*Work request*: Look through the lines below; wherever the word "Production" appears, copy that line.

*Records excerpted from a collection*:
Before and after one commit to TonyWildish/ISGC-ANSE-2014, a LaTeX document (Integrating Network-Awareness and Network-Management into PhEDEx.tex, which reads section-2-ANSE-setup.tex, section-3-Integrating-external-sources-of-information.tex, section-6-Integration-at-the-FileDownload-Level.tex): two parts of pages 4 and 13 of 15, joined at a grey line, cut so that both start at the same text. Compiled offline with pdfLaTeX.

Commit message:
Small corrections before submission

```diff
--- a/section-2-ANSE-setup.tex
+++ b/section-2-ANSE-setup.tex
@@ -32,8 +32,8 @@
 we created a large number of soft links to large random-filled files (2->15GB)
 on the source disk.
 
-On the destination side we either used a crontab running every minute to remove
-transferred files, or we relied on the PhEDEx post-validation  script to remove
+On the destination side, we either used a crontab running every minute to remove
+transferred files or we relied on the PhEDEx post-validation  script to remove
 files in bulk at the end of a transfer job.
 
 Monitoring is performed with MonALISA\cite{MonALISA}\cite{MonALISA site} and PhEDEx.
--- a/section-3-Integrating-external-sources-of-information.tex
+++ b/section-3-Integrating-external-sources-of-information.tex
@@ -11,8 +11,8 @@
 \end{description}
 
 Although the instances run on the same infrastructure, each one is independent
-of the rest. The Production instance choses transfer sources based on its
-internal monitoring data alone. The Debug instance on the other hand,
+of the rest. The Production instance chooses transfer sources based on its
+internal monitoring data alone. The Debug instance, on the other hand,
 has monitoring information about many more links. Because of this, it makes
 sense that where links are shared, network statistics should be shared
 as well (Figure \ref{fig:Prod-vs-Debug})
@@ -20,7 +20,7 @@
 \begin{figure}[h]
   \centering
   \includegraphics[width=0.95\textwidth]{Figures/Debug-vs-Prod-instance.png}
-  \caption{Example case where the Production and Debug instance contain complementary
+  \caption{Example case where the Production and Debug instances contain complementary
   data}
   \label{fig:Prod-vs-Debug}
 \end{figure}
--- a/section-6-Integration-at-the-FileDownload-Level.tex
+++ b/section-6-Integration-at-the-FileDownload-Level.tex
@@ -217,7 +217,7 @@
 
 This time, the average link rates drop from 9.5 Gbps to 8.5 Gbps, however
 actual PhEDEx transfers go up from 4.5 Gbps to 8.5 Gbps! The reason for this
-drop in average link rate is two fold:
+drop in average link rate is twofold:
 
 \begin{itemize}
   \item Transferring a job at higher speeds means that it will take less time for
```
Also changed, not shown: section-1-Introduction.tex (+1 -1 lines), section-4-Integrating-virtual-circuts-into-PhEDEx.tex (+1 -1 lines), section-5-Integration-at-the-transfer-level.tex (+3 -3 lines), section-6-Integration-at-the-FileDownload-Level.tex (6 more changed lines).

*Answer for this exercise*:
-of the rest. The Production instance choses transfer sources based on its
+of the rest. The Production instance chooses transfer sources based on its
-  \caption{Example case where the Production and Debug instance contain complementary
+  \caption{Example case where the Production and Debug instances contain complementary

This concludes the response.